◆ What to do: All that is needed is a count of the lines in this data that contain the word "high".

◆ Source information:
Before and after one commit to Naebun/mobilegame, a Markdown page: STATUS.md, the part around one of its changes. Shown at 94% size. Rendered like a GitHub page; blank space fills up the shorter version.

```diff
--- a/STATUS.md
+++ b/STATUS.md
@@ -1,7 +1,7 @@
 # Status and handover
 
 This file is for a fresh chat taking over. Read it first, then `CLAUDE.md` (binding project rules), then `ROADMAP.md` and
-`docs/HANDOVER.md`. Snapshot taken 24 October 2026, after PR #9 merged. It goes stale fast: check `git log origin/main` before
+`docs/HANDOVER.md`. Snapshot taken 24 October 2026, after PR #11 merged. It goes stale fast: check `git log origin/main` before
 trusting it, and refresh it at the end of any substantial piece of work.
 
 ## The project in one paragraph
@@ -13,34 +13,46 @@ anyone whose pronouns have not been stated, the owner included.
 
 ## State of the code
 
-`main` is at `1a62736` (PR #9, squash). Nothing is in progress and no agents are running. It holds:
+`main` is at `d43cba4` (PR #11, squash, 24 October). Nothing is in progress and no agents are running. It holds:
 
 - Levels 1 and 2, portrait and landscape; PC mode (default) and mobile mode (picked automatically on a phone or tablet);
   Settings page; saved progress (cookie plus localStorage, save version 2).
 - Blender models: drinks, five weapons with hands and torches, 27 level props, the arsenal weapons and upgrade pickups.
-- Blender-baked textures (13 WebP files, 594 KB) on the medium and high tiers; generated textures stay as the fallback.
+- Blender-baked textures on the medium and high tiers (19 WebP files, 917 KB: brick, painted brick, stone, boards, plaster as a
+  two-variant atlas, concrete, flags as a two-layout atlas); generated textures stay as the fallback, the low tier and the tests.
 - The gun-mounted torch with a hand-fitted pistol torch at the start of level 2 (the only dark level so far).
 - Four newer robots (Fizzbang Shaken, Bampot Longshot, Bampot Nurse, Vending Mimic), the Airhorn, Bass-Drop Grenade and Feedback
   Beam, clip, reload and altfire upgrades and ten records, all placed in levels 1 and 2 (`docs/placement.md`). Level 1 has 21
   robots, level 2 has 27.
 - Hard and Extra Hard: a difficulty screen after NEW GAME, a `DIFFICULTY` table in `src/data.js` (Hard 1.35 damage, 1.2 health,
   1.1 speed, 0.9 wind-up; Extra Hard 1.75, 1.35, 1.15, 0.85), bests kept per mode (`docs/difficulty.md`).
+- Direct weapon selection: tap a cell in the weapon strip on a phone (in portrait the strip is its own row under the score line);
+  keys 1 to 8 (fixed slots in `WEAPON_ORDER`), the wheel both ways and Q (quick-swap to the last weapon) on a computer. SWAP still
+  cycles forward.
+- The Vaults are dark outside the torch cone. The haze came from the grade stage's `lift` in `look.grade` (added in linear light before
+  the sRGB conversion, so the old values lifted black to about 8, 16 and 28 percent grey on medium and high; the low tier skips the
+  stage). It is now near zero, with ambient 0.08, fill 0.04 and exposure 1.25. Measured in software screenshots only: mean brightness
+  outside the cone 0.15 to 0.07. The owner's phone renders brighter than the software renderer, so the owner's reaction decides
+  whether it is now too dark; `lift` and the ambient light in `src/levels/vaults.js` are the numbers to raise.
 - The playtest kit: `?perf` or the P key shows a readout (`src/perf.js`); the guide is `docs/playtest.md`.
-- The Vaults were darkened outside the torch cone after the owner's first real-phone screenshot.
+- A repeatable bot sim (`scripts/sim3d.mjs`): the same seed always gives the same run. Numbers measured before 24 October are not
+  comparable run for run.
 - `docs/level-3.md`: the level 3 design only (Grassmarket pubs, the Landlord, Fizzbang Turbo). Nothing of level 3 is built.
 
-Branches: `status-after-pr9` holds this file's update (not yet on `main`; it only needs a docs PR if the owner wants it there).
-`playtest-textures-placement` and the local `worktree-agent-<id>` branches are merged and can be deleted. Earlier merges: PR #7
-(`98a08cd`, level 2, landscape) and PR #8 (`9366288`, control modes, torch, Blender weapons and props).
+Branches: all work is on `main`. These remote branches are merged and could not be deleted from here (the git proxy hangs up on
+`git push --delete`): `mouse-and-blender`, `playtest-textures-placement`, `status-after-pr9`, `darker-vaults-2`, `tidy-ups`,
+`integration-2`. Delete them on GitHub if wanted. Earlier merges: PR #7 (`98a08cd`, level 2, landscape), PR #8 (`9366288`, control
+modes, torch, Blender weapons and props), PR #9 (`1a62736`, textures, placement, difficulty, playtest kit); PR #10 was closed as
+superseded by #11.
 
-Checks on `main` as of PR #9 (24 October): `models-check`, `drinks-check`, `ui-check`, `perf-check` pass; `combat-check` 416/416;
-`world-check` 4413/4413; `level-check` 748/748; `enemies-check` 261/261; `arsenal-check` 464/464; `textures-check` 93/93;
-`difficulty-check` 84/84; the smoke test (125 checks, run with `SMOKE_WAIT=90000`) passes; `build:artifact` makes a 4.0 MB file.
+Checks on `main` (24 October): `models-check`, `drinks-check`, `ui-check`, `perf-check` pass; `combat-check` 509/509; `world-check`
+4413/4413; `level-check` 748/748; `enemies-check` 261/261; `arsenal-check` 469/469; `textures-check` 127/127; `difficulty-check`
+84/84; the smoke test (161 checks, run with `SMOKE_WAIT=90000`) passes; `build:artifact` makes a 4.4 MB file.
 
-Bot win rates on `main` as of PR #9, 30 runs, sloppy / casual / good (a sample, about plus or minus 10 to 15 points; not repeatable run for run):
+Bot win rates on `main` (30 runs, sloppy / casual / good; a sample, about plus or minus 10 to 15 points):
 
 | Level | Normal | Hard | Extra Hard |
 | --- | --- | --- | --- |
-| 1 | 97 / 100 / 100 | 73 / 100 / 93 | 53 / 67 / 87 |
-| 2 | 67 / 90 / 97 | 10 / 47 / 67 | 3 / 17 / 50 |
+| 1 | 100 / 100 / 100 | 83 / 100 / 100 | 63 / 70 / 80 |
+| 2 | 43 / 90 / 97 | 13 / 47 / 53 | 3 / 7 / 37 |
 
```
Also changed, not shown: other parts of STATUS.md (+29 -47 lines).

◆ Answer space: 3